» THE DATA:
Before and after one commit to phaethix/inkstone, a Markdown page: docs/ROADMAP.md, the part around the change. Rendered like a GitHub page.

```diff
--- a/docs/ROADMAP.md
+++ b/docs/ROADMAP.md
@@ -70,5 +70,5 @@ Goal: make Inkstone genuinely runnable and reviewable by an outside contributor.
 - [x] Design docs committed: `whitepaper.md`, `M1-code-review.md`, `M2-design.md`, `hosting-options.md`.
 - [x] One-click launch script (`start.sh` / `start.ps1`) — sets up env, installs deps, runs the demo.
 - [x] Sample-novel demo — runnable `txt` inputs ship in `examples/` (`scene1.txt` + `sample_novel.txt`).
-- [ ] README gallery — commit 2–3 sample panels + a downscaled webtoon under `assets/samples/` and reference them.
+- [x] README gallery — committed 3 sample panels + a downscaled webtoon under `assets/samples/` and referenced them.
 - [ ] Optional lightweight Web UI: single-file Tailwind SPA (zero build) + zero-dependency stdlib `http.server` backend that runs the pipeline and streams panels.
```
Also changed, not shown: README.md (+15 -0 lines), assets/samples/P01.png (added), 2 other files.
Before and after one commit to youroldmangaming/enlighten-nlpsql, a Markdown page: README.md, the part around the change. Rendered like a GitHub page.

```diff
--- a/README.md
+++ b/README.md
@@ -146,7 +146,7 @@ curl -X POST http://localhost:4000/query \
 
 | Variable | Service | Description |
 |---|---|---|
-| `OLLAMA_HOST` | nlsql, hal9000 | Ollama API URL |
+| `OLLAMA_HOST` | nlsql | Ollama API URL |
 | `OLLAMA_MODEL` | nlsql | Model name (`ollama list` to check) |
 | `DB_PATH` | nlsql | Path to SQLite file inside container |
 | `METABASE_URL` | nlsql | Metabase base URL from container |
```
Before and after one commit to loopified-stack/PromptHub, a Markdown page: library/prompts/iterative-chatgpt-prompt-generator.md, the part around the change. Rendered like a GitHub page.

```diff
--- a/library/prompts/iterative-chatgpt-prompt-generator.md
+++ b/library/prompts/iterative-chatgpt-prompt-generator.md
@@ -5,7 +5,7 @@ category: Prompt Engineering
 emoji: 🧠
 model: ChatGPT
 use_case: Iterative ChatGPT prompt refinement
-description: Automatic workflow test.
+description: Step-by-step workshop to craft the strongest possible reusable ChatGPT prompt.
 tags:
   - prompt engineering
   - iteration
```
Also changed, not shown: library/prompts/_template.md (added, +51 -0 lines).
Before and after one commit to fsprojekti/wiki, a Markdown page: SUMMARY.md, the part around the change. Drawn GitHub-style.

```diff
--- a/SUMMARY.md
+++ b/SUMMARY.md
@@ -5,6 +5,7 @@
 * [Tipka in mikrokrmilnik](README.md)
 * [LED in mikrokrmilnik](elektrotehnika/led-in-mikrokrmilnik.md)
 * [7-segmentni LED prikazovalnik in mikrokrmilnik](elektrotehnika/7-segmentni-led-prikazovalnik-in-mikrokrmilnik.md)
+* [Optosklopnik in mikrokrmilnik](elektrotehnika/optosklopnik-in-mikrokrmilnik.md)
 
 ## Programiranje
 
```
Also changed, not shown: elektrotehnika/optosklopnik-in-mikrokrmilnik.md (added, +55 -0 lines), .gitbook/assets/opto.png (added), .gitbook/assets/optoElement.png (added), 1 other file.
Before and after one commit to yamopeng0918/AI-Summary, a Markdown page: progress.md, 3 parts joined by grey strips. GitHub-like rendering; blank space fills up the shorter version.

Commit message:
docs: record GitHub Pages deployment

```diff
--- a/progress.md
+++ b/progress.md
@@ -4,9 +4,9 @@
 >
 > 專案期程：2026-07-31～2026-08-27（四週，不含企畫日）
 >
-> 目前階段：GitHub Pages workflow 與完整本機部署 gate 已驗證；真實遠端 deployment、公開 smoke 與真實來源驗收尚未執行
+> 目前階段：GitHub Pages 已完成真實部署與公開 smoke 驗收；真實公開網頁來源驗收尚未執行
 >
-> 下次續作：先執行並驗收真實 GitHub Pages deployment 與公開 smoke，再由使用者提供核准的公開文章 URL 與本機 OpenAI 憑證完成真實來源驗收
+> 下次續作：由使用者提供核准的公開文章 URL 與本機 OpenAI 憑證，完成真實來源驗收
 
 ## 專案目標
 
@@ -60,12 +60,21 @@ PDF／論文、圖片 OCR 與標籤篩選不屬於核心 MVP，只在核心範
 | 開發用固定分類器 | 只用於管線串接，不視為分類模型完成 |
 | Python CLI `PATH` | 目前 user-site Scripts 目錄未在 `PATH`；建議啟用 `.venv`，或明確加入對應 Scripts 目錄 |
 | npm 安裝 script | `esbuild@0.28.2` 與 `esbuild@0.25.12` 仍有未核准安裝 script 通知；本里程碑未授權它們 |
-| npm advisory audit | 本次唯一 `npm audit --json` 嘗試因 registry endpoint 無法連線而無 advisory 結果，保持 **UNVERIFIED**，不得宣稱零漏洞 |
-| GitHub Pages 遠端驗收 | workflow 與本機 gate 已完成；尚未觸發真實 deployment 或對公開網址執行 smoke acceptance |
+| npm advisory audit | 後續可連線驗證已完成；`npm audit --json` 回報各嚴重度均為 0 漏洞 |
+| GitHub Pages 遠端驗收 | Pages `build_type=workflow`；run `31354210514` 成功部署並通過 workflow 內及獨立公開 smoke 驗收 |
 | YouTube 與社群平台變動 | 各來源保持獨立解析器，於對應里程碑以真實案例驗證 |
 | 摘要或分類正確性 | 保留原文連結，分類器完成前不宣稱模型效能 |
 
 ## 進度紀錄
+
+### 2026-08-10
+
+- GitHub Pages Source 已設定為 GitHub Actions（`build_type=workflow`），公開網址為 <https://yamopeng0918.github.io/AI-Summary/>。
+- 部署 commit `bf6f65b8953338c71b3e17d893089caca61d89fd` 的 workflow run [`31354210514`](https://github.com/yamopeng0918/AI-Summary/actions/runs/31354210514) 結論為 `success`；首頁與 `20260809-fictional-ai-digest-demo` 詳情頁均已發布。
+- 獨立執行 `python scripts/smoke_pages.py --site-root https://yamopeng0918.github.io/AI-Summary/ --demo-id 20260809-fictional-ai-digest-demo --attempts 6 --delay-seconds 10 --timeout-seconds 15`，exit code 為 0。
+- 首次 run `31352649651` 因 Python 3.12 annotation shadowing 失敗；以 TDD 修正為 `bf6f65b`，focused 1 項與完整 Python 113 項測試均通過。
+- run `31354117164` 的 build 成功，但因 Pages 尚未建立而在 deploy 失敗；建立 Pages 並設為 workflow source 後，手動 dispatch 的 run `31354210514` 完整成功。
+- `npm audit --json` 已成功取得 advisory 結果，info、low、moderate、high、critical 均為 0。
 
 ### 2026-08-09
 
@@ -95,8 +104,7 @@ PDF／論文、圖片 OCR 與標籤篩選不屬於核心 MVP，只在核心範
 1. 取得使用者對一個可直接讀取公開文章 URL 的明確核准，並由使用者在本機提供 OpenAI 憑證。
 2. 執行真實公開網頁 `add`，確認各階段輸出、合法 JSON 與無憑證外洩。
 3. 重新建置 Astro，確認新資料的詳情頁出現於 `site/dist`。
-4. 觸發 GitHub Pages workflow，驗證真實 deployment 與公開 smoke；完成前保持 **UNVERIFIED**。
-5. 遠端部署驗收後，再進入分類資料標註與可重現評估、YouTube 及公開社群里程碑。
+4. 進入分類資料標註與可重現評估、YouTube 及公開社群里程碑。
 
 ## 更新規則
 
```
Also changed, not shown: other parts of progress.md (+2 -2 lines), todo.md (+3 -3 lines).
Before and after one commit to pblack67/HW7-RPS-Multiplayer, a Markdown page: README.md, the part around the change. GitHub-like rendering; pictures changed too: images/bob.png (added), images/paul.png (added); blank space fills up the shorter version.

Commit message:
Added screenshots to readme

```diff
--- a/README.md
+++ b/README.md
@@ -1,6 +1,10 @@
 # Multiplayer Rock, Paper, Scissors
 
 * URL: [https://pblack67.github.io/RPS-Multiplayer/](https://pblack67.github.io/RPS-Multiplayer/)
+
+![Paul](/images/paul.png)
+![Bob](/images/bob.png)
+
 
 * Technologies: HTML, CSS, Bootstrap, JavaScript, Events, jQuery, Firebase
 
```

» TASK TO CARRY OUT: Using the records above, say how many lines contain the word "images". Write the number alone.

» ANSWER FOR THE TASK: 3